To do ▸ Find each line in the records below that contains the word "file", and copy it out.

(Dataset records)
- Opening Delimiter -

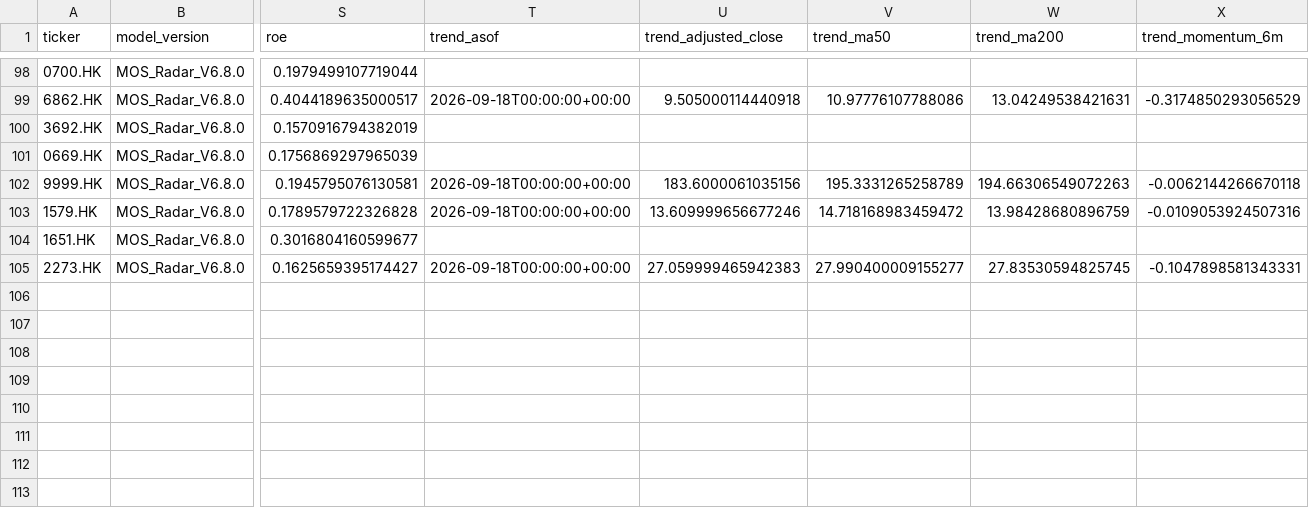
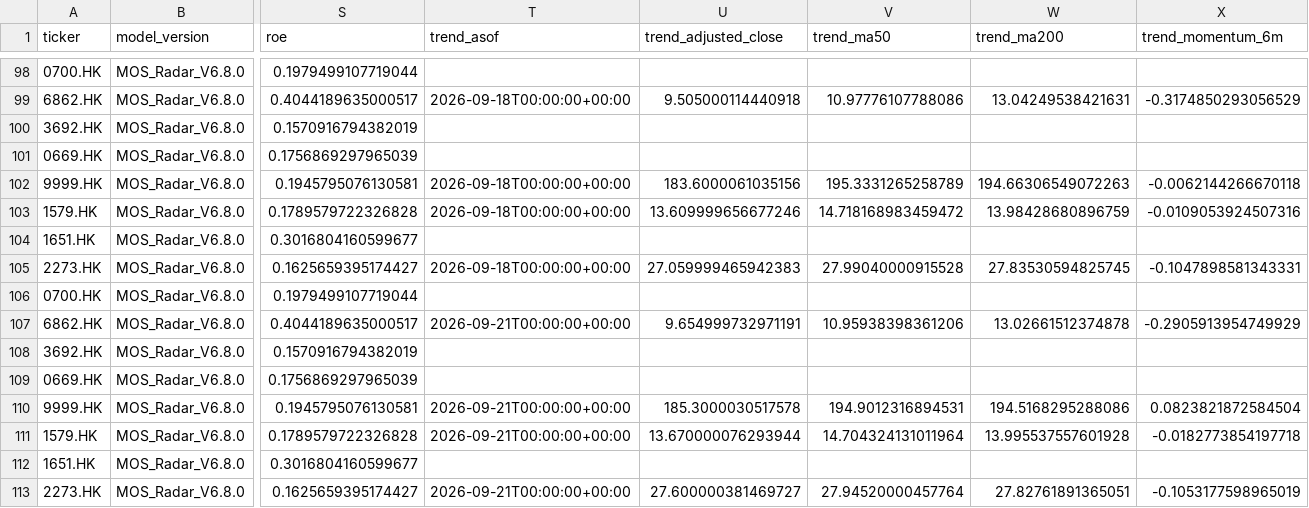
Before and after one commit to liming-chuan/mos-radar, a CSV file: state/hk_mos_watch_history.csv, drawn as a sheet; only a part is shown, gaps mark what is left out; rows hold the shown columns only; the diff names each change by its address in the sheet, - before the commit and + after, or states it on an @@ line.

Commit message:
update hk mos radar public state

```diff
--- a/state/hk_mos_watch_history.csv
+++ b/state/hk_mos_watch_history.csv
-V105 (trend_ma50): 27.990400009155277
+V105 (trend_ma50): 27.99040000915528
+row 106: 0700.HK | MOS_Radar_V6.8.0 | 0.1979499107719044
+row 107: 6862.HK | MOS_Radar_V6.8.0 | 0.4044189635000517 | 2026-09-21T00:00:00+00:00 | 9.654999732971191 | 10.95938398361206 | 13.02661512374878 | -0.2905913954749929
+row 108: 3692.HK | MOS_Radar_V6.8.0 | 0.1570916794382019
+row 109: 0669.HK | MOS_Radar_V6.8.0 | 0.1756869297965039
+row 110: 9999.HK | MOS_Radar_V6.8.0 | 0.1945795076130581 | 2026-09-21T00:00:00+00:00 | 185.3000030517578 | 194.9012316894531 | 194.5168295288086 | 0.0823821872584504
+row 111: 1579.HK | MOS_Radar_V6.8.0 | 0.1789579722326828 | 2026-09-21T00:00:00+00:00 | 13.670000076293944 | 14.704324131011964 | 13.995537557601928 | -0.0182773854197718
+row 112: 1651.HK | MOS_Radar_V6.8.0 | 0.3016804160599677
+row 113: 2273.HK | MOS_Radar_V6.8.0 | 0.1625659395174427 | 2026-09-21T00:00:00+00:00 | 27.600000381469727 | 27.94520000457764 | 27.82761891365051 | -0.1053177598965019
```
Also changed, not shown: 1 other file.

- Closing Delimiter -

Output for this task ▸
Before and after one commit to liming-chuan/mos-radar, a CSV file: state/hk_mos_watch_history.csv, drawn as a sheet; only a part is shown, gaps mark what is left out; rows hold the shown columns only; the diff names each change by its address in the sheet, - before the commit and + after, or states it on an @@ line.
Also changed, not shown: 1 other file.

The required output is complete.